This movie is a hell of an experience. I had heard great things, but it really exceeded all of my expectations. The sheer premise of the movie, a woman finding herself while also realizing that she sometimes controls a massive monster that’s destroying a city, is so completely bizarre and wonderful, I knew that I was always going to like the movie. But then things got even crazier, with the Oscar reveals, both the robot and his true intentions, and the movie just got better and better. It threw me thought a loop, having me have no idea where it was going. Which can be a rarity. This movie was anything but predicable, and really became one of the more enjoyable experiences I’ve had in a theater this year. It’s a wonderfully crafted film that is somehow able to weave between what feels like a grounded tale of a person finding her place in the world, a big kaiju film, and what essentially becomes a horror movie. And it doesn’t feel wrong. It spins all of those plates, and effortlessly weaves between them. Plus we get two legitimately terrific performances, possibly each actor’s best. Anne Hathaway has had a wide variety of roles, but this is legitimately the most interesting and believable performance that I’ve seen from her, and I absolutely loved her in this.  But the person that I came away most shocked about had to be Jason Sudeikis. I’ve always been a fan of the guy, and the first half of the movie had him exactly in his wheel-house, as a lovable loser. But then the twist happens, and his performance goes into over-drive. I had no idea that Sudeikis had this in him, and it’s a pleasure to see him get as dark and twisted as possible.
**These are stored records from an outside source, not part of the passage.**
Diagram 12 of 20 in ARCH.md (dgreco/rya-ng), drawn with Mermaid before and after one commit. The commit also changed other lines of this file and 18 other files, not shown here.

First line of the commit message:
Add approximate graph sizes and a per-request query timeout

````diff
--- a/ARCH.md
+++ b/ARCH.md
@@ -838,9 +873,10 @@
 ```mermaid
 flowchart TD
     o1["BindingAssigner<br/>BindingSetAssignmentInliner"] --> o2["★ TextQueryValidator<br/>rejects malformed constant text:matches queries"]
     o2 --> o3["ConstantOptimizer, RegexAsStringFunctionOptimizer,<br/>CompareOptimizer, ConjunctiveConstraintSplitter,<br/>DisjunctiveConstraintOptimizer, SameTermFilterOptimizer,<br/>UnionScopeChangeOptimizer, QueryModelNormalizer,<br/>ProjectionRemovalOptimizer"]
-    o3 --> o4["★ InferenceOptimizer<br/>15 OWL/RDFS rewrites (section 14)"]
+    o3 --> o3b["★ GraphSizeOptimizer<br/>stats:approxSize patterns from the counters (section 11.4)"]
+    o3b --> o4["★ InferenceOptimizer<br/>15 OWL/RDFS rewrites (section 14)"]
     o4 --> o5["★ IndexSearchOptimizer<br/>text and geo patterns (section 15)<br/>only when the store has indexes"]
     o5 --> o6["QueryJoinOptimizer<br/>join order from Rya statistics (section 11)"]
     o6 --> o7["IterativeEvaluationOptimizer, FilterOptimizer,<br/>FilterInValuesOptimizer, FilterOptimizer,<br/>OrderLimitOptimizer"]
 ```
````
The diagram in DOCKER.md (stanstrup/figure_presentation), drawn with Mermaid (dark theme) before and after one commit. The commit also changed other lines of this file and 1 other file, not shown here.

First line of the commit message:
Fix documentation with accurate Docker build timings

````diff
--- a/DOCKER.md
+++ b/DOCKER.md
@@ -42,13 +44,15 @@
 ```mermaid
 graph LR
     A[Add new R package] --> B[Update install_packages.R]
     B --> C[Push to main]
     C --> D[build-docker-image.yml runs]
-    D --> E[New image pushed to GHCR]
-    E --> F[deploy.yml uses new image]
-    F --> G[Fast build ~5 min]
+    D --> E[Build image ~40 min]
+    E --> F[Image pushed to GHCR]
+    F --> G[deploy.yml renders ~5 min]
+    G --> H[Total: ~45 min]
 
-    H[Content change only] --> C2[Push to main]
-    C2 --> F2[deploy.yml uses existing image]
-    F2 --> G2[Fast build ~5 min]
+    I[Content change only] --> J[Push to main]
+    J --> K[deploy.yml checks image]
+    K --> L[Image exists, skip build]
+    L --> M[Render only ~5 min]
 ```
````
Because there’s a lot of darkness in this movie. Which stands to reason, since it’s ostensibly about a woman dealing with her alcoholism and the crushing reality that her stupid actions are killing innocent people. Don’t get me wrong, this is a very funny movie too, but at its heart is a really dark and compelling movie about something that almost everyone can relate to. That keeping your issues bottled up can hurt those around you. In this case things get very literal, with Gloria’s alcoholism and Oscar’s inferiority complex manifesting physical forms that for real hurt people, but that message still comes through loud and clear. Both Gloria and Oscar have legitimate problems that they’re just ignoring instead of confronting. Gloria’s alcoholism and general apathy towards life is slowly destroying everything around her, hurting her friends and family, and she just keeps letting it happen. It’s not until her drunken antics literally kill people that she starts to take stock of her life, and tries to better herself. Which is when Oscar’s issues come up. He’s apparently spent his entire life being bitter, thinking that someone else’s life is better than his, and it’s their fault that his life is boring. He blames everyone for his problems, and becomes an angry and resentful person as a result. And when he doesn’t deal with that, he starts lashing out, hurting people. We all have emotional baggage, and ignoring it leads to nothing but chaos. We end up hurting ourselves and those around us. It’s a very human idea. Which makes it even crazier to see it handled with giant monsters and robots.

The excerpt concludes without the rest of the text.